Donald’s presence offered mixed messages: As he looked sideways, rarely at the audience, his voice was forceful, out-of-control and condescending. His words were sweeping generalizations: “weeks away from having a vaccine,” “schools are teaching students to hate America,” and “I left the Paris Accord because it was a ‘disaster.’” His eyes narrowed as he leaned on the podium and began his flippant ridicule of Hunter Biden being kicked out of the military due to cocaine use, and the later military reference to Joe’s deceased son as a “loser.” I also saw false innocence and contempt in his eyes as he spoke fear-inciting words, refusing to denounce White Supremacists’ actions even when given an opportunity to do so. He also insisted that voters watch for fraud at polling places.

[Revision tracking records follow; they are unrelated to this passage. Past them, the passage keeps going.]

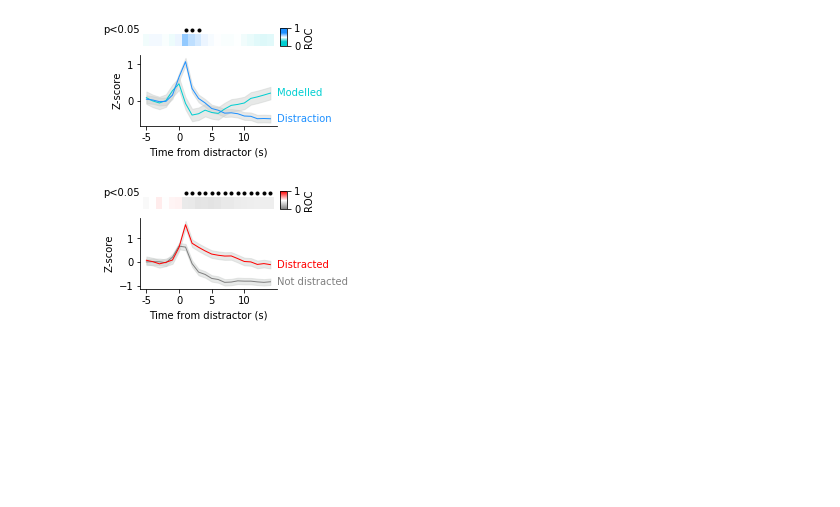
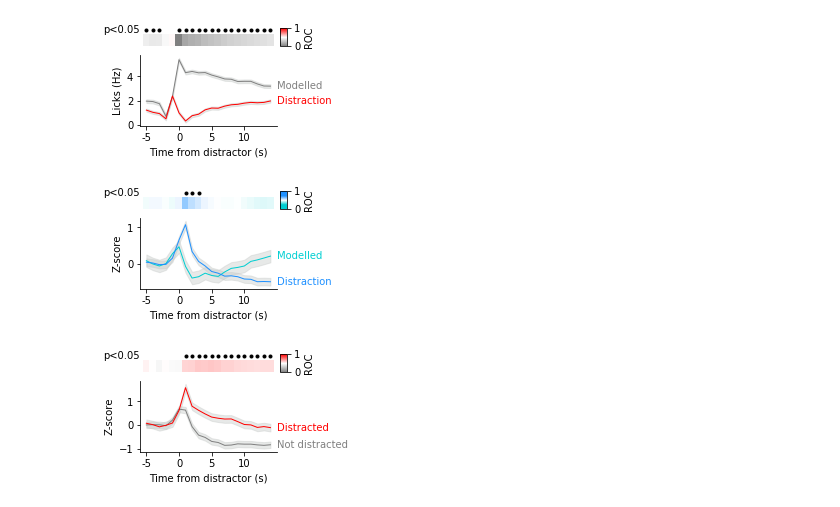
Before and after one commit to mccutcheonlab/distraction-peters, a Jupyter notebook: notebooks/dis-roc-all-figs.ipynb, the cells around one changed output. Saved outputs shown, nothing was run; the diff lists cells and outputs as text; code cells hidden in the pictures; blank space fills up the shorter version.

```diff
--- a/notebooks/dis-roc-all-figs.ipynb
+++ b/notebooks/dis-roc-all-figs.ipynb
@@ -37,3 +32,25 @@ hab_all_photo_snips_flat = hab_dis_photo_snips_flat + hab_notdis_photo_snips_fla
+# %%
+# Loads in ROC data for modelled vs distraction day ROC
+try:
+    pickle_in = open(outputfolder+"roc_licks_disday_disVnondis.pickle", 'rb')
+except FileNotFoundError:
+        print('Cannot access pickled file')
+
+[a, p, data] = dill.load(pickle_in)
+
+f = plt.figure(figsize=(3.4,2))
+f, ax = plot_ROC_and_line(f, a, p, data[0], data[1],
+                 cdict=['grey', 'white', 'red'],
+                 colors = ['grey', 'red'],
+                 labels=['Modelled', 'Distraction'],
+                 labeloffset=0,
+                 ylabel='Licks (Hz)')
+
+# ax[1].set_yticks([-1, 0, 1])
+
+f.savefig(figfolder+"fig2_roc-lickrate.pdf")
+# %% [output]
+[figure, added]
 # %%
 # Loads in ROC data for modelled vs distraction day ROC
 try:
```
Also changed, not shown: parts of 2 cells of this notebook.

Again, seeing by going deeper, I understood the emotions underlying Joe’s honesty, substance, and compassion. I sensed truth, direction, and capability. In the case of Donald, the underlying concepts that emerged because of his lack of leadership details, accusatory positioning, and consistent bullying allowed me to see only fear, mockery, and lies.
It would have been interesting to be in closer range to observe any changes in the candidates’ pupil size and the size of their limbal rings as they spoke. Clearly, they were not like-minded, but they may have had tandem pupil reactions to the frustrations with each other and the process.
From a higher vantage: Look, yet also see. Deeper understanding helps you to build more stable relationships at all levels. Faces, whether masked or not, are dependable sources of eye language. Look at someone, further seeing that individual. What resonance, insights, or connections do you experience? Interpretation is furthered by intuitive tools. May you sense that there is always something beyond physical appearance that leads to greater awareness of the whole.
© 2020 in the thick of things